Import the certificate into nginx and unifi services.

The next sections are dedicated to deploying these keys to two services

  • nginx
  • unifi

Ultimately from our privkey.pem and cert.pem we’re aiming to create

  • a cert.tar file /etc/ssl/private/cert.tar containing
    • key file /etc/ssl/private/cloudkey.key
    • cer file /etc/ssl/private/cloudkey.crt
    • Java Key Store /etc/ssl/private/unifi.keystore.jks

To build the keystore we will first need to create a temporary p12 format of the pems. From this we will create

  • The keystore /usr/lib/unifi/data/keystore which is actually just a symlink to /etc/ssl/private/unifi.keystore.jks

I presume this is because one of the services requires the key and cert file (probably nginx) and the other is written in java and requires a Java Key Store.

I’m not going to question this certificate management approach except to remark that it’s not how I would have done it…

Let’s begin!

Stop the unifi service (nobody likes to have the certificate rug pulled from under them)

service unifi stop

Delete the current self-signed configuration located in /etc/ssl/private/

rm -f /etc/ssl/private/cert.tar
rm -f /etc/ssl/private/unifi.keystore.jks
rm -f /etc/ssl/private/unifi.keystore.jks.md5
rm -f /etc/ssl/private/cloudkey.crt
rm -f /etc/ssl/private/cloudkey.key

Import to the JKS for unifi service

Let’s use openssl to generate a random passsword for us. This is just to secure a p12 ephemeral key

ephemeralPassword=$(openssl rand -base64 32)

openssl pkcs12 \
         -export \
         -out /etc/ssl/private/cloudkey.p12 \
         -inkey /etc/letsencrypt/live/home.example.com/privkey.pem \
         -in /etc/letsencrypt/live/home.example.com/cert.pem \
         -name unifi \
         -password pass:$ephemeralPassword
keytool -importkeystore -deststorepass aircontrolenterprise \
        -destkeypass aircontrolenterprise \
        -destkeystore /usr/lib/unifi/data/keystore \
        -srcstorepass $ephemeralPassword \
        -srckeystore /etc/ssl/private/cloudkey.p12 \
        -srcstoretype PKCS12 -alias unifi

rm -f /etc/ssl/private/cloudkey.p12
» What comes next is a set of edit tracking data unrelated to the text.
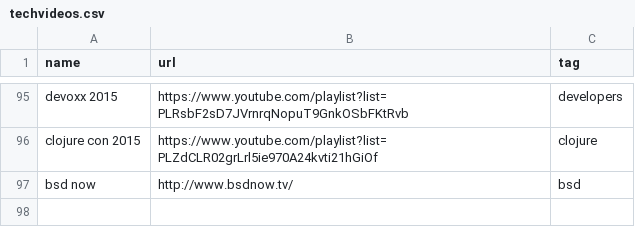
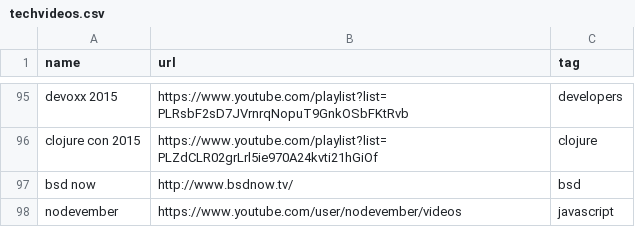
Before and after one commit to griffio/griffio.github.io, a CSV file: _data/techvideos.csv, drawn as a sheet; only a part is shown, gaps mark what is left out; the diff names each change by its address in the sheet, - before the commit and + after, or states it on an @@ line.

Commit message:
nodevember

```diff
--- a/_data/techvideos.csv
+++ b/_data/techvideos.csv
+row 98: nodevember | https://www.youtube.com/user/nodevember/videos | javascript
```
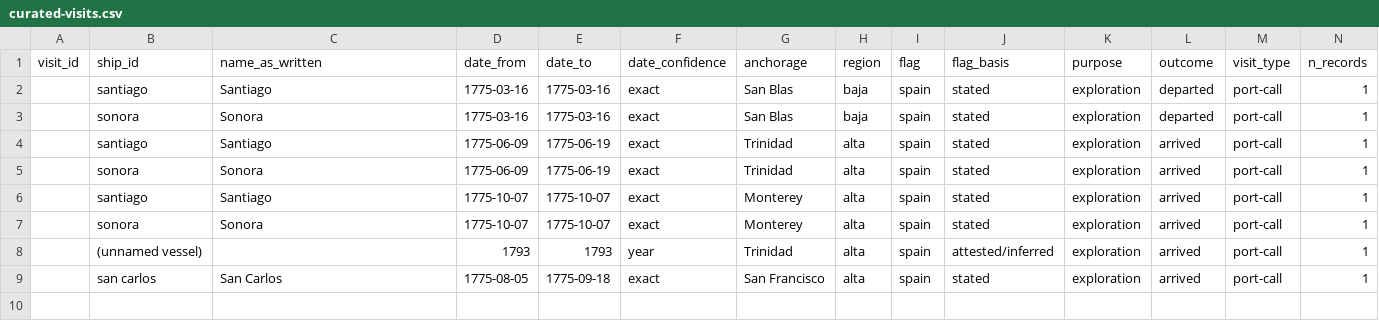
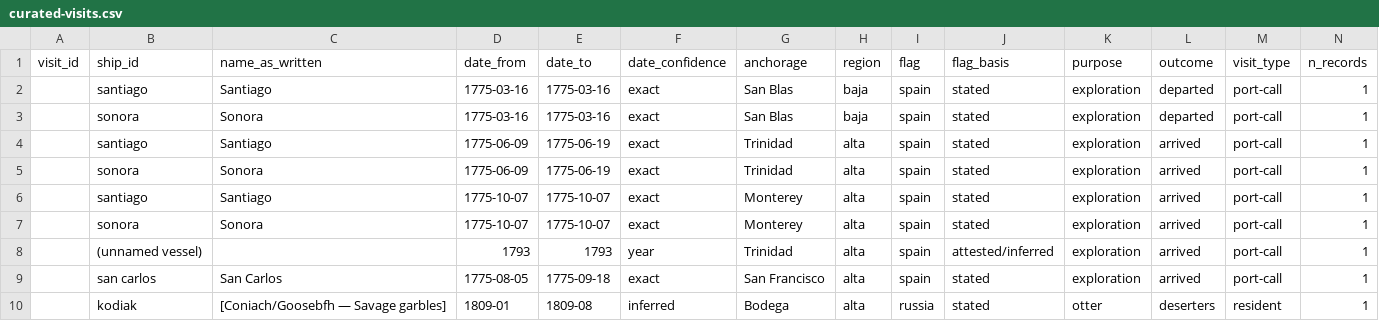
Before and after one commit to Aodhanm/california-ship-registry, a CSV file: data/curated-visits.csv, drawn as a sheet; only a part is shown; rows hold the shown columns only; the diff names each change by its address in the sheet, - before the commit and + after, or states it on an @@ line.

```diff
--- a/data/curated-visits.csv
+++ b/data/curated-visits.csv
+row 10:  | kodiak | [Coniach/Goosebfh — Savage garbles] | 1809-01 | 1809-08 | inferred | Bodega | alta | russia | stated | otter | deserters | resident | 1
```
Also changed, not shown: data/ships.csv, data/visits.csv, 1 other file.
Now we have an ephemeral p12 key let’s import the key into the keystore and then dispose of the key. Note that the password for the keystore is not random, it must be aircontrolenterprise as this hardcoded value is what the service expects and this is non-configurable at the time of writing. Note that Ubiquity’s decision to have a known hardcoded value completely defeats the purpose of the encrypting keys, but that’s none of my business.

Importing for nginx

So far we’ve fixed unifi, now we just need to get nginx to use the LE Certs. To do this we copy the LE certs across verbatim (they’re already in the ASCII pem format we need). We tar these up and leave the tar file in the same directory to be discovered by nginx presumably.

cp /etc/letsencrypt/live/home.example.com/privkey.pem /etc/ssl/private/cloudkey.key
cp /etc/letsencrypt/live/home.example.com/cert.pem /etc/ssl/private/cloudkey.crt

tar -cvf /etc/ssl/private/cert.tar -C /etc/ssl/private/ .

chown root:ssl-cert /etc/ssl/private/*
chmod 640 /etc/ssl/private/*

Restart the services

Let’s check that the nginx config is still valid and then restart the services

/usr/sbin/nginx -t

service nginx restart
service unifi start

All done!

Testing it

Visit your controller at https://cloudkey.home.example.com, the certificate should be valid, and signed by R3.

Automating Fully

Recall that all the above has been wrapped up in a nice script for you at danielburrell/unifi-certs. You can run the get-certs.sh script every sunday at midnight by running echo "$(echo '0 0 * * 0 /root/get-certs.sh home.example.com' ; crontab -l)" | crontab -

We run the job weekly even though the certificate expires every 90 days because if you don’t run it often you run the risk of having the certificates lapse. e.g. if we ask to renew every 60 days and we get told we’re not close enough to the 90 mark to renew, then our next renewal attempt would be day 120. That’s 30 days late!.


I think it should be possible to do all the above as a non-root user and improve the security there.


I spent a while reverse engineering this process and figuring out how to reduce the number of intermediate stages required to get the LE certs in the right place despite all the confusing file extensions.

I think it all works rather well so if you have any comments or feedback let me know below.